> _Task prompt_: Select from the data all lines with the word "rmse".

> _Provided records_:
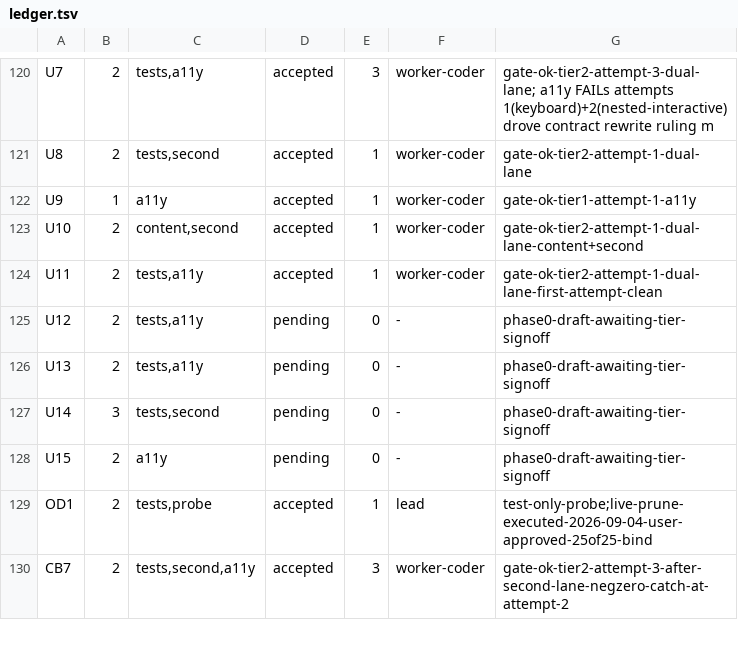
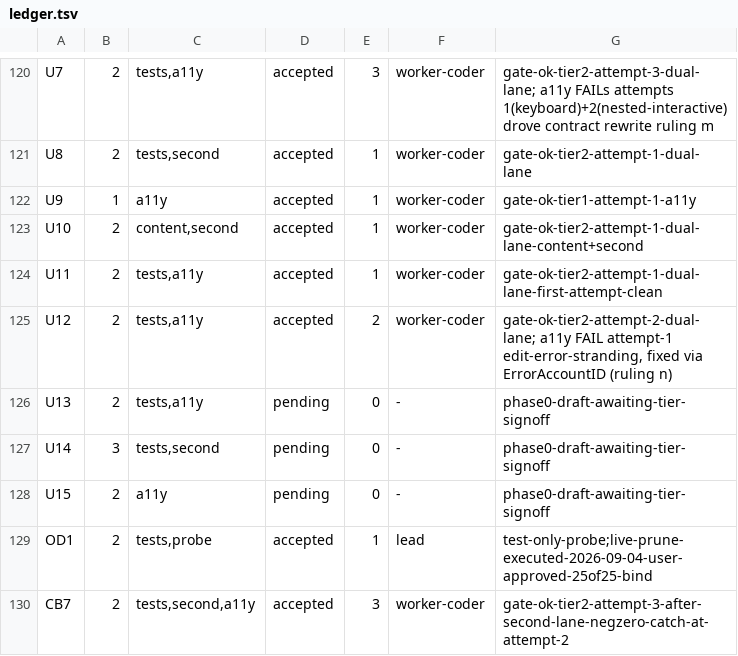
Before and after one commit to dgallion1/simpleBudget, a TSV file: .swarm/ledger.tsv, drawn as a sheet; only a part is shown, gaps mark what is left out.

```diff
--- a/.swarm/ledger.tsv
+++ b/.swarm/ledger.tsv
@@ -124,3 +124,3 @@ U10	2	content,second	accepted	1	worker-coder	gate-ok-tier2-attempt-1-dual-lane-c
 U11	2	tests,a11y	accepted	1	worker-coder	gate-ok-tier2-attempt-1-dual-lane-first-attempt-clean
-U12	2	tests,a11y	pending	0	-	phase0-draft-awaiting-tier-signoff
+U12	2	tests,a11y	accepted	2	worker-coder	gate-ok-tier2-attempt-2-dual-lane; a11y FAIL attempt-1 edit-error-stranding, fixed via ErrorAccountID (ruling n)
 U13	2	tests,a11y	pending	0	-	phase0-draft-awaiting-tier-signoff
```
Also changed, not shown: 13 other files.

...

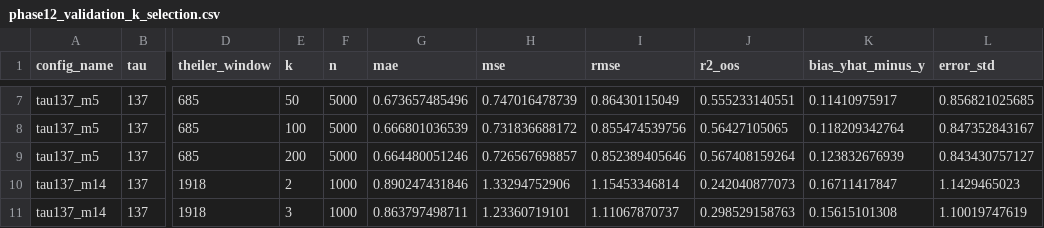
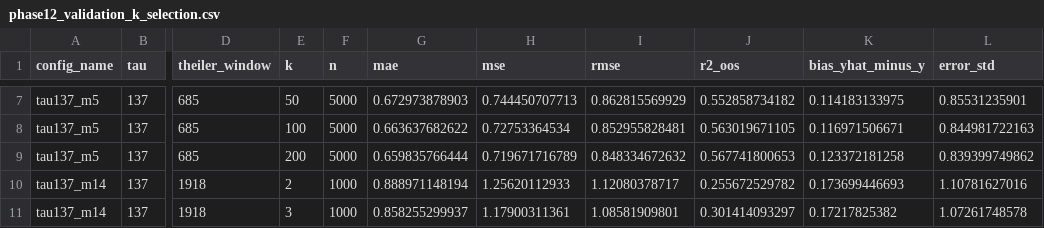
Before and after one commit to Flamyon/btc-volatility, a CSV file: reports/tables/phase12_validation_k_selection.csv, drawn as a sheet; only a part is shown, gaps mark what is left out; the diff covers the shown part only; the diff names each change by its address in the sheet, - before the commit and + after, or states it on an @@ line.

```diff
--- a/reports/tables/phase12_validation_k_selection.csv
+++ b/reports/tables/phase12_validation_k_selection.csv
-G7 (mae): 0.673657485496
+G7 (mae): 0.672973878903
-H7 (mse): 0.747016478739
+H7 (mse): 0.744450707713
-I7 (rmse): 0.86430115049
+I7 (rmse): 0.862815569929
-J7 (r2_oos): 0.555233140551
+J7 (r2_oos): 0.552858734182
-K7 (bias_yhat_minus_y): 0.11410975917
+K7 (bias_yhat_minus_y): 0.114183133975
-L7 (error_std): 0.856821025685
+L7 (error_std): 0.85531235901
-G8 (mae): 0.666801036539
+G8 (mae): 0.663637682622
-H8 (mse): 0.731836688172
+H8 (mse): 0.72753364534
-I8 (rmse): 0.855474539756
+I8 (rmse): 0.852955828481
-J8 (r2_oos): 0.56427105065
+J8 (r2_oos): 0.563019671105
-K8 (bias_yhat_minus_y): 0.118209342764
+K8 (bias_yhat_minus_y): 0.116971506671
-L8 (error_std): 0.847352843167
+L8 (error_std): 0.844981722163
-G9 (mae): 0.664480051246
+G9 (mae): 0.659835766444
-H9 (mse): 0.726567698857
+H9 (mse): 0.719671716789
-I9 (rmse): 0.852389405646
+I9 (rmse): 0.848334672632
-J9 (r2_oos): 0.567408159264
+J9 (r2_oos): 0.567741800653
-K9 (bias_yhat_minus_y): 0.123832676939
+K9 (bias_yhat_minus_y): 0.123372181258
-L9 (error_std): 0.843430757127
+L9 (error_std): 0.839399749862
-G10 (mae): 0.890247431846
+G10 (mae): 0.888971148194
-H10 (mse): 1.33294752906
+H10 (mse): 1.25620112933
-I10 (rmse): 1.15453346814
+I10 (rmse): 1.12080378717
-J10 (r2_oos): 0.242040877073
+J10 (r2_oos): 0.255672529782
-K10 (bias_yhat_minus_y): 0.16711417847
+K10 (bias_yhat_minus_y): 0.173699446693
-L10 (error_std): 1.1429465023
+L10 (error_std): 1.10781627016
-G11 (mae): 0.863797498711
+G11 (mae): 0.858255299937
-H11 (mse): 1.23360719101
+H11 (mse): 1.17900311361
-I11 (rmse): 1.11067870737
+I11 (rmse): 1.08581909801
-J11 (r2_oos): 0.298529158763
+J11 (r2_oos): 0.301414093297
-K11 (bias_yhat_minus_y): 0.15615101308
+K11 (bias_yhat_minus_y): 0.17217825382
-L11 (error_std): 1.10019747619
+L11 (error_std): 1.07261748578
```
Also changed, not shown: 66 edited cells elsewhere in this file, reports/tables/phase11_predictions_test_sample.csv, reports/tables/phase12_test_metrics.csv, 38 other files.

> _Result_:
-I7 (rmse): 0.86430115049
+I7 (rmse): 0.862815569929
-I8 (rmse): 0.855474539756
+I8 (rmse): 0.852955828481
-I9 (rmse): 0.852389405646
+I9 (rmse): 0.848334672632
-I10 (rmse): 1.15453346814
+I10 (rmse): 1.12080378717
-I11 (rmse): 1.11067870737
+I11 (rmse): 1.08581909801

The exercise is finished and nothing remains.